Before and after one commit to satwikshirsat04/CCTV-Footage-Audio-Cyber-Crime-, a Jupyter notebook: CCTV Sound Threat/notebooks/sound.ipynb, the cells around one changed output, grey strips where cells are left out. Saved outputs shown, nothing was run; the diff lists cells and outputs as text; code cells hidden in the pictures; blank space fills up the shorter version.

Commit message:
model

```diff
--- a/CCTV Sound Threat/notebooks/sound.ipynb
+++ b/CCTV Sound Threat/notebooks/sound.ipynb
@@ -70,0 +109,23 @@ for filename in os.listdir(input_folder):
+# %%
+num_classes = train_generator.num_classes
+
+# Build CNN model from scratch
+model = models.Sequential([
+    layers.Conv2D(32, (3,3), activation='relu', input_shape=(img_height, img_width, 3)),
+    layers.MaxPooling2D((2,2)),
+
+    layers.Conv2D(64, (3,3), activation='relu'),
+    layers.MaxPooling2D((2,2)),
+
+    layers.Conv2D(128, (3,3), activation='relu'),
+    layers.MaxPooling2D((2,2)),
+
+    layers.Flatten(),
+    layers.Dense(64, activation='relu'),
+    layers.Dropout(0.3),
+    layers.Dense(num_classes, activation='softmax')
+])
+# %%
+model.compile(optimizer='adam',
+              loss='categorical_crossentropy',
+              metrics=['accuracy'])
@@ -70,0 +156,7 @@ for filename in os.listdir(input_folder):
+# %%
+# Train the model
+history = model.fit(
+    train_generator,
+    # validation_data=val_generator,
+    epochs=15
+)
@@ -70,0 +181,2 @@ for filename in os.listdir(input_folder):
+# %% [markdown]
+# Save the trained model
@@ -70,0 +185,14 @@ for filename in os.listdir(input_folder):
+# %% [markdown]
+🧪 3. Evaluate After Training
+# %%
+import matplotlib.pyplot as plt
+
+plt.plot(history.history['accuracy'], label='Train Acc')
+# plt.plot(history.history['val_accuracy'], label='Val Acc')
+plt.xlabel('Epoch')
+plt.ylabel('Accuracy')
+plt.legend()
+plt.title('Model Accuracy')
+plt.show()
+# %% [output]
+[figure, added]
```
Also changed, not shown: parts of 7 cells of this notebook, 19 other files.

+-------+

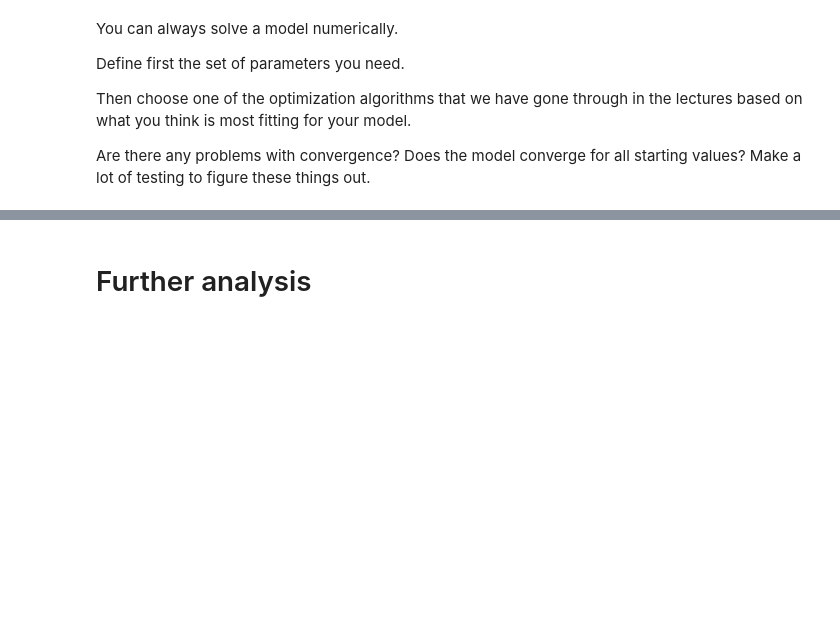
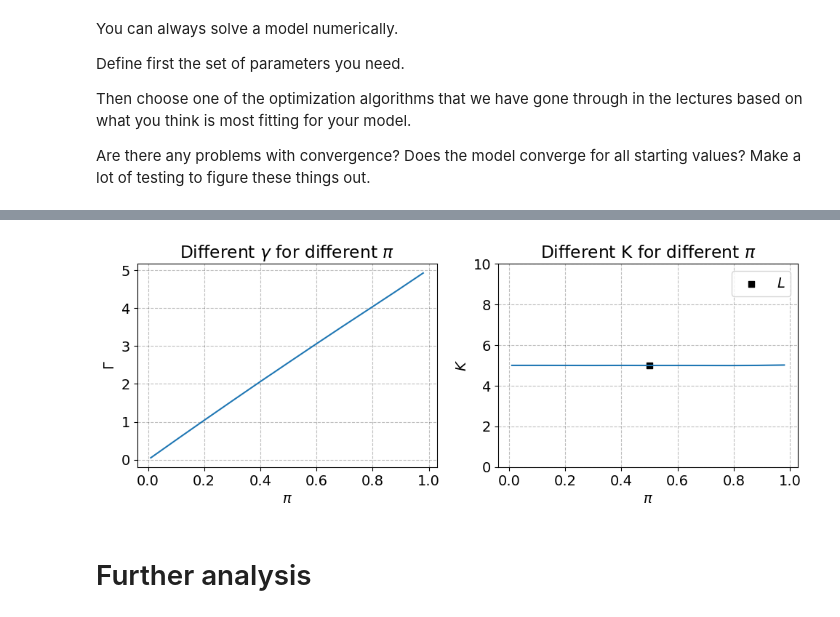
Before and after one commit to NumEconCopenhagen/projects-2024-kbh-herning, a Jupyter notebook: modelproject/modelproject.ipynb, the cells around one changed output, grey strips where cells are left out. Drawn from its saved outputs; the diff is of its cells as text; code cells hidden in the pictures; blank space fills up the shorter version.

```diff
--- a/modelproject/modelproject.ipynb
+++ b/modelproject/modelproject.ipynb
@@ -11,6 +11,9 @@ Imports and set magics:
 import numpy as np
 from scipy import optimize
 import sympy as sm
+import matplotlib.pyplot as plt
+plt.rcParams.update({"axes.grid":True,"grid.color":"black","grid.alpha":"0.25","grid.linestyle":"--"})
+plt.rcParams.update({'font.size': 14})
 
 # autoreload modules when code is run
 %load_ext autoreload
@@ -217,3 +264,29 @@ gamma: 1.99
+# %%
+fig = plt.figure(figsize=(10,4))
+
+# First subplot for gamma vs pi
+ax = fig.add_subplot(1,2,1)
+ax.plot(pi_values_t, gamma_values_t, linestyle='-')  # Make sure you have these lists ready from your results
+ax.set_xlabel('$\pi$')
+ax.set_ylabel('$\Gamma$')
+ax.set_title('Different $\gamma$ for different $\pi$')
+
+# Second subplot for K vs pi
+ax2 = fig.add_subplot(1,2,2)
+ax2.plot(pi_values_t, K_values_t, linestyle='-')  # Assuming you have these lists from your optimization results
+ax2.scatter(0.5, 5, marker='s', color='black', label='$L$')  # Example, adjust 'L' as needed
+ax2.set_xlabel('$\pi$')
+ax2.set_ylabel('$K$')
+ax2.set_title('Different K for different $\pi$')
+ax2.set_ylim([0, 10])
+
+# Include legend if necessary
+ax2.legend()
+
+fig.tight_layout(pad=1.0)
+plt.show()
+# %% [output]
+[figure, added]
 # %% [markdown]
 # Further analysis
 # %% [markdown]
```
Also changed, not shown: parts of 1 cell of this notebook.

+-------+

→ **Exercise requirements**
Reproduce each line in the listing above that mentions the string "layers".

→ **Output**
+    layers.Conv2D(32, (3,3), activation='relu', input_shape=(img_height, img_width, 3)),
+    layers.MaxPooling2D((2,2)),
+    layers.Conv2D(64, (3,3), activation='relu'),
+    layers.MaxPooling2D((2,2)),
+    layers.Conv2D(128, (3,3), activation='relu'),
+    layers.MaxPooling2D((2,2)),
+    layers.Flatten(),
+    layers.Dense(64, activation='relu'),
+    layers.Dropout(0.3),
+    layers.Dense(num_classes, activation='softmax')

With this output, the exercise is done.